▶ [EXERCISE REQUIREMENTS]:
Give back all of the data exactly as written.

▶ [GIVEN ENTRIES]:
------
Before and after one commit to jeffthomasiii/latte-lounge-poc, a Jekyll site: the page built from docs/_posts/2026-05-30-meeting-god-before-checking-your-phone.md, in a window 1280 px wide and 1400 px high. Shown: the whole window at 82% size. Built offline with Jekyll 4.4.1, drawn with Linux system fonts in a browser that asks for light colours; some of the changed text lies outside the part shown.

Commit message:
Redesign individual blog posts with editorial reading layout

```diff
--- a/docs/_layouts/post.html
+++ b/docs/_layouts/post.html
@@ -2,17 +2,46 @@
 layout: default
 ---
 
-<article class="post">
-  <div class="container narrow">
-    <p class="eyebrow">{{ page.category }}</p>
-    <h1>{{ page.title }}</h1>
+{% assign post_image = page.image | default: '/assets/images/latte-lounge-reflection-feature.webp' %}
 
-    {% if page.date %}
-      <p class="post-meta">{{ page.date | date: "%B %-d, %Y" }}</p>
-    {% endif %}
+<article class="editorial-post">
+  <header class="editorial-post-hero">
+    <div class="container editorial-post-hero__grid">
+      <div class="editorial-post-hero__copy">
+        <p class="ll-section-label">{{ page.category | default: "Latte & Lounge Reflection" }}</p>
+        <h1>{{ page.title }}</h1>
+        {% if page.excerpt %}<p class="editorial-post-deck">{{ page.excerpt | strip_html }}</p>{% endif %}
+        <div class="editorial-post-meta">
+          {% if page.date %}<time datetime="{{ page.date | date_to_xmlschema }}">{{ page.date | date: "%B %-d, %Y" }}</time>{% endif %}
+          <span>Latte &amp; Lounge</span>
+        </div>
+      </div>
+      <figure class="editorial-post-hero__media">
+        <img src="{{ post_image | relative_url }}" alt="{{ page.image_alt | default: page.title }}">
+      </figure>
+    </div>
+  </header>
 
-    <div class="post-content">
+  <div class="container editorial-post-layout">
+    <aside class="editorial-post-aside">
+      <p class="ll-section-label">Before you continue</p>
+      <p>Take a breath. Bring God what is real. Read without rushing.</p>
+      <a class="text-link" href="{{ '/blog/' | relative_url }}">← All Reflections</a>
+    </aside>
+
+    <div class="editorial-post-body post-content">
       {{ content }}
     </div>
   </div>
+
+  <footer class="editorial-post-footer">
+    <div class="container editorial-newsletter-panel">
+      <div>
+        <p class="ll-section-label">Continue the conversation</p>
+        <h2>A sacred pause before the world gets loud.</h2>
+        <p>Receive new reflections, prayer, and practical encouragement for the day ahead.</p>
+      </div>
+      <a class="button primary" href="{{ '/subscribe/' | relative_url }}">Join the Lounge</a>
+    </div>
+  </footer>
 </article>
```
------
▶ [RESULT OF THE EXERCISE]:
Before and after one commit to jeffthomasiii/latte-lounge-poc, a Jekyll site: the page built from docs/_posts/2026-05-30-meeting-god-before-checking-your-phone.md, in a window 1280 px wide and 1400 px high. Shown: the whole window at 82% size. Built offline with Jekyll 4.4.1, drawn with Linux system fonts in a browser that asks for light colours; some of the changed text lies outside the part shown.

Commit message:
Redesign individual blog posts with editorial reading layout

```diff
--- a/docs/_layouts/post.html
+++ b/docs/_layouts/post.html
@@ -2,17 +2,46 @@
 layout: default
 ---
 
-<article class="post">
-  <div class="container narrow">
-    <p class="eyebrow">{{ page.category }}</p>
-    <h1>{{ page.title }}</h1>
+{% assign post_image = page.image | default: '/assets/images/latte-lounge-reflection-feature.webp' %}
 
-    {% if page.date %}
-      <p class="post-meta">{{ page.date | date: "%B %-d, %Y" }}</p>
-    {% endif %}
+<article class="editorial-post">
+  <header class="editorial-post-hero">
+    <div class="container editorial-post-hero__grid">
+      <div class="editorial-post-hero__copy">
+        <p class="ll-section-label">{{ page.category | default: "Latte & Lounge Reflection" }}</p>
+        <h1>{{ page.title }}</h1>
+        {% if page.excerpt %}<p class="editorial-post-deck">{{ page.excerpt | strip_html }}</p>{% endif %}
+        <div class="editorial-post-meta">
+          {% if page.date %}<time datetime="{{ page.date | date_to_xmlschema }}">{{ page.date | date: "%B %-d, %Y" }}</time>{% endif %}
+          <span>Latte &amp; Lounge</span>
+        </div>
+      </div>
+      <figure class="editorial-post-hero__media">
+        <img src="{{ post_image | relative_url }}" alt="{{ page.image_alt | default: page.title }}">
+      </figure>
+    </div>
+  </header>
 
-    <div class="post-content">
+  <div class="container editorial-post-layout">
+    <aside class="editorial-post-aside">
+      <p class="ll-section-label">Before you continue</p>
+      <p>Take a breath. Bring God what is real. Read without rushing.</p>
+      <a class="text-link" href="{{ '/blog/' | relative_url }}">← All Reflections</a>
+    </aside>
+
+    <div class="editorial-post-body post-content">
       {{ content }}
     </div>
   </div>
+
+  <footer class="editorial-post-footer">
+    <div class="container editorial-newsletter-panel">
+      <div>
+        <p class="ll-section-label">Continue the conversation</p>
+        <h2>A sacred pause before the world gets loud.</h2>
+        <p>Receive new reflections, prayer, and practical encouragement for the day ahead.</p>
+      </div>
+      <a class="button primary" href="{{ '/subscribe/' | relative_url }}">Join the Lounge</a>
+    </div>
+  </footer>
 </article>
```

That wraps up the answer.